Trump has promised to free the US of debt. He pledged to pay all federal debt off in eight years.
But so far, it’s been just talk. Two years into Trump’s presidency, the US national debt has grown by $2 trillion.
The official, on-the-books federal debt is now at $22.1 trillion. $22.1 trillion is the face amount of all outstanding Treasury paper, including so-called “internal” debt.
It comes to about 105% of GDP, and that’s only the federal government.
If you add in state and local debt, that adds another $3.1 trillion—to bring total US government debt to $24.3 trillion (more than 120% of GDP).
Then there’s corporate debt, home mortgages, credit cards, student loans, and more. Add it all together, and total debt is about 330% of GDP, according to the Institute for International Finance (IIF).
We are in hock up to our ears. But the problem is actually worse than that…
We Define Debt Wrong
In describing our debt problem over the past couple of years, I’ve discovered a problem. Many of us define “debt” way too narrowly.

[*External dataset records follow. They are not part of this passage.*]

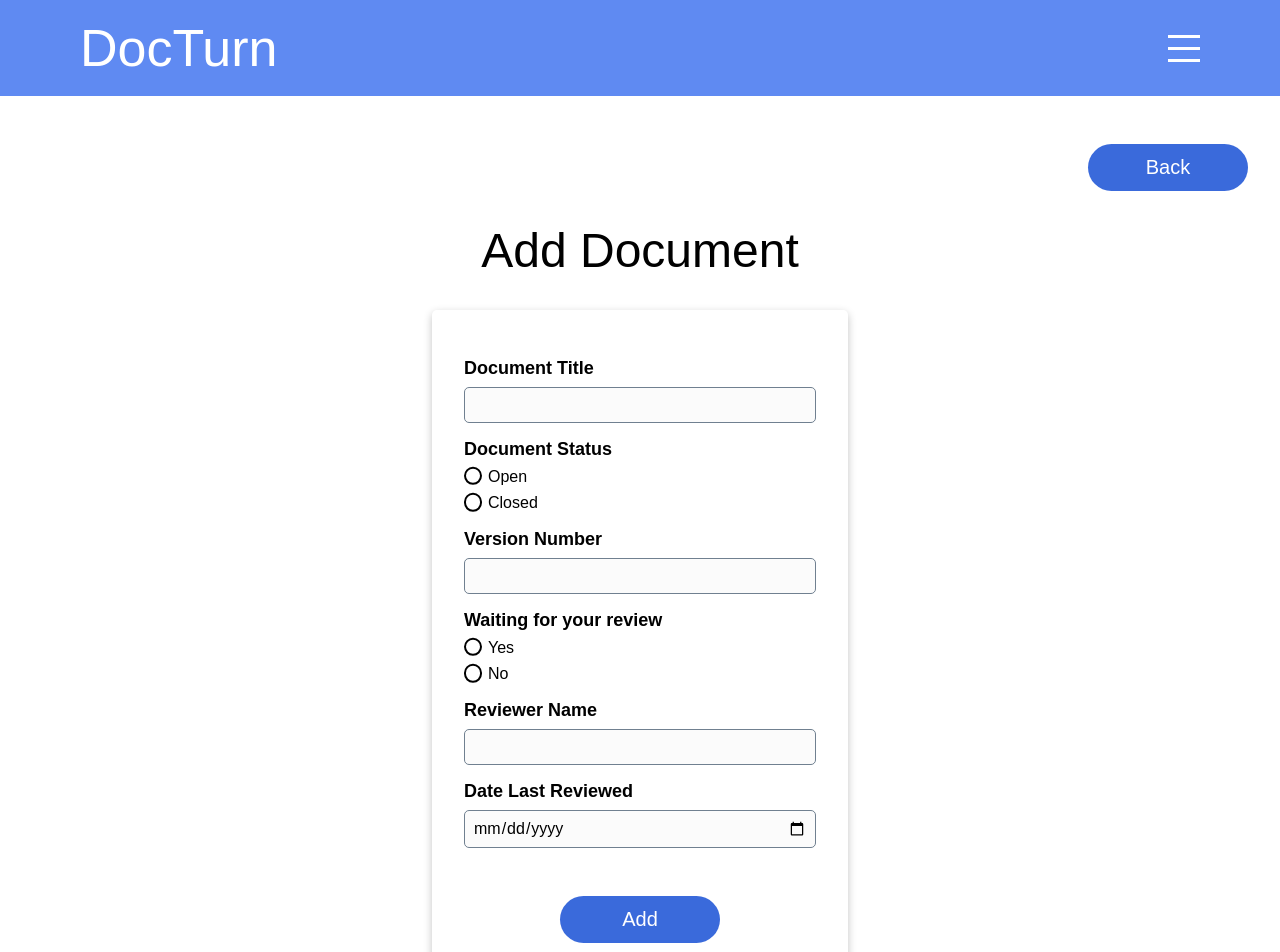
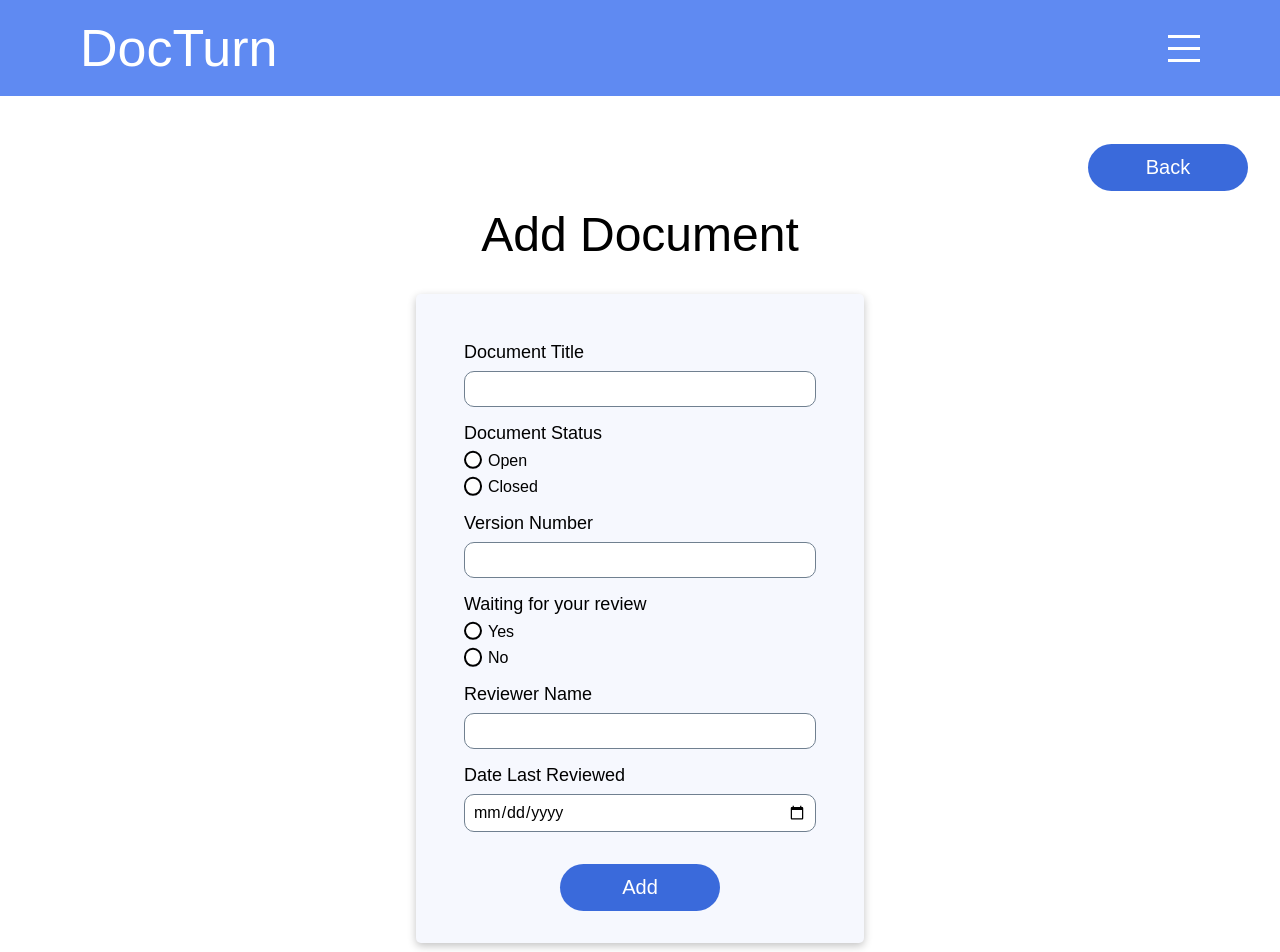
Before and after one commit to nicolecevey/docturn, a React (Create React App) app: page /documents/add in a window 1280 px wide. Shown: the top 952 px of the page. Built offline with nearby package versions, Linux system fonts and the light colour scheme; no server answers; sample sign-in values are in the browser's storage.

Commit message:
Fixing delete modal styling

```diff
--- a/src/components/AddDocumentForm/AddDocumentForm.scss
+++ b/src/components/AddDocumentForm/AddDocumentForm.scss
@@ -12,6 +12,10 @@
         font-size: 3rem;
         margin: 2rem 0;
         color: $primary-font-color;
+
+        @include tablet {
+            margin-top: 1rem;
+        }
     }
 
     &__back-button, &__add-button {
@@ -19,7 +23,7 @@
     }
 
     &__add-button {
-        margin-top: 3rem;
+        margin-top: 2rem;
         align-self: center;
     }
 
@@ -34,9 +38,10 @@
 
     &__container {
         display: flex;
-        padding:  3rem 2rem;
+        padding:  3rem 3rem 2rem 3rem;
         border-radius: 5px;
         box-shadow: rgba(0, 0, 0, 0.24) 0px 3px 8px;
+        background-color: #0248d309;
     }
 
     &__form {
@@ -51,12 +56,14 @@
         width: 100%;
         padding: .5rem;
         margin-top: .5rem;
+        background-color: white;
     }
 
     &__label {
         display: flex;
         flex-direction: column;
         @include label;
+        font-weight: 500;
 
         &--title {
             margin-top: 0;
@@ -67,7 +74,6 @@
         margin: 0 .5rem;
         margin-top: .25rem;
         color: black;
-
     }
 
 }
--- a/src/components/DeleteModal/DeleteModal.js
+++ b/src/components/DeleteModal/DeleteModal.js
@@ -13,18 +13,17 @@ function DeleteModal({onClick, id}) {
             })
     }
 
-    // const [isModalOpen, setIsModalOpen] = useState(false);
-
-    // const toggleModal = () => {
-    //     setIsModalOpen(!isModalOpen);
-    //   }
-
     return (
         <div className="modal">
             <section className="modal__container">
-                <img src={cancelIcon} className="modal__cancel-action" onClick={() => onClick()}></img>
-                <h1 className="modal__text">Are you sure you want to delete?</h1>
-                <button className="modal__button" onClick={() => handleClick()}>Delete</button>
+                <img
+                    src={cancelIcon}
+                    className="modal__cancel-action"
+                    onClick={() => onClick()}
+                    alt="Cancel icon to go back to documents page"
+                ></img>
+                <h3 className="modal__text">Are you sure you want to delete?</h3>
+                <button className="modal__button" onClick={() => handleClick()}>Yes</button>
             </section>
         </div>
     )
--- a/src/components/DeleteModal/DeleteModal.scss
+++ b/src/components/DeleteModal/DeleteModal.scss
@@ -26,8 +26,8 @@
     &__container {
         background-color: white;
         position: absolute;
-        width: 25rem;
-        height: 22rem;
+        width: 29rem;
+        height: 17rem;
         padding: 2rem;
         z-index: 1000;
         display: flex;
@@ -42,5 +42,6 @@
 
     &__button {
         @include button;
+        margin-top: 2rem;
     }
 }
--- a/src/components/EditDocumentForm/EditDocumentForm.scss
+++ b/src/components/EditDocumentForm/EditDocumentForm.scss
@@ -12,6 +12,10 @@
         font-size: 3rem;
         margin: 2rem 0;
         color: $primary-font-color;
+
+        @include tablet {
+            margin-top: 1rem;
+        }
     }
 
     &__back-button, &__edit-button {
@@ -19,7 +23,7 @@
     }
 
     &__edit-button {
-        margin-top: 3rem;
+        margin-top: 2rem;
         align-self: center;
     }
 
@@ -34,9 +38,10 @@
 
     &__container {
         display: flex;
-        padding:  3rem 2rem;
+        padding:  3rem 3rem 2rem 3rem;
         border-radius: 5px;
         box-shadow: rgba(0, 0, 0, 0.24) 0px 3px 8px;
+        background-color: #0248d309;
     }
 
     &__form {
@@ -50,12 +55,14 @@
         width: 100%;
         padding: .5rem;
         margin-top: .25rem;
+        background-color: white;
     }
 
     &__label {
         display: flex;
         flex-direction: column;
         @include label;
+        font-weight: 500;
 
         &--title {
             margin-top: 0;
--- a/src/styles/partials/_mixins.scss
+++ b/src/styles/partials/_mixins.scss
@@ -32,7 +32,7 @@
 @mixin input {
     width: 15rem;
     font-size: 1rem;
-    border-radius: 5px;
+    border-radius: 10px;
     border: 1px solid slategray;
     padding: .75rem;
     background-color: rgba(211, 211, 211, 0.089);
```
Also changed, not shown: src/assets/logo2.png (deleted).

A debt occurs when you receive something now in exchange for a promise to give something back later. It doesn’t have to be cash.
If you borrow your neighbor’s lawn mower and promise to return it next Tuesday, that’s a kind of debt.
You receive something (use of the lawn mower) and agree to repayment terms—in this case, your promise to return it on time and in working order.
Uncle Sam has made too many promises to too many people, with little regard for its future ability to fulfill them. Prime among them are Social Security and Medicare.
These are debt. Worse, some of them are additional debt on top of the obligations we already see on the national balance sheet.
Running Out of Reserves
Both Medicare and Social Security are now in negative cash flow. That means Congress must provide additional cash to pay the promised benefits—and it will only get worse.
The so-called “trust funds” will dry out sooner or later. Last year’s annual trustee report estimated Social Security will run out of reserves in 2034, and the hospitalization part of Medicare will dry up in 2026.
Any time politicians talk about putting a “lock box” around Social Security or Medicare trust funds, they are either highly ignorant or lying.
Worse, the estimates of when the trust funds run out depend on a slew of assumptions. Most of them are too optimistic.
For what it’s worth, the Social Security Administration says it has a $13.2 trillion unfunded liability over the next 75 years. That’s the benefits it expects to pay minus the revenue it expects to receive.
Medicare projections require even more assumptions, but the “official” assumptions put Medicare’s 75-year unfunded liability at $37 trillion. It could be vastly more—or less, if we all get healthier and healthcare costs drop.
My friend Professor Larry Kotlikoff estimates the unfunded liabilities to be closer to $210 trillion. That’s a far cry from the $50 trillion official estimate.
So, at a minimum, we can probably assume Social Security and Medicare are at least another $50 trillion in debt on top of the $22.2 trillion (and growing) on-budget federal debt.
And then you come to the scary part.
Negative Cash Flow
Like the Social Security and Medicare trustees, the CBO makes assumptions, so it’s fair to be skeptical of its estimates.
Because the CBO thinks federal spending will grow significantly faster than federal revenue, it foresees debt as a percentage of GDP will likely be 200% of GDP by 2048. But we will hit the wall long before then.
The CBO numbers show that by 2041, Social Security, healthcare spending, and interest payments will consume all federal tax revenue. All of it.
Everything else the government does (including defense) will require going into more debt.
Yes, making that projection requires an assumption about tax revenue, which requires another assumption about GDP. It could be wrong.
But if so, I think it will be wrong and not in our favor because CBO projections don’t include recessions and wars.
You think we’ll get to 2048 without some years of negative GDP growth? I’ll take that bet.
So, take whatever estimates are made about future deficits and debt, and realize they are going to be worse. Kiss your assumptions goodbye.
And we are not talking about some distant future. Those spending projections and massive deficits are going to happen in the 2020s.
Here is a chart that shows what is likely to happen during the next recession if tax revenue falls to the same degree it did in the last one.
We will have at least a $2 trillion deficit in the next recession, plus a bear market that leaves pensions even more underfunded, and a slower recovery because high debt crowds out future growth. Numerous academic studies back up that statement.
The good news is, none of this is going to happen within the next few years—so we have time to make plans. I’m in the same situation as you are, and I’m already implementing some changes.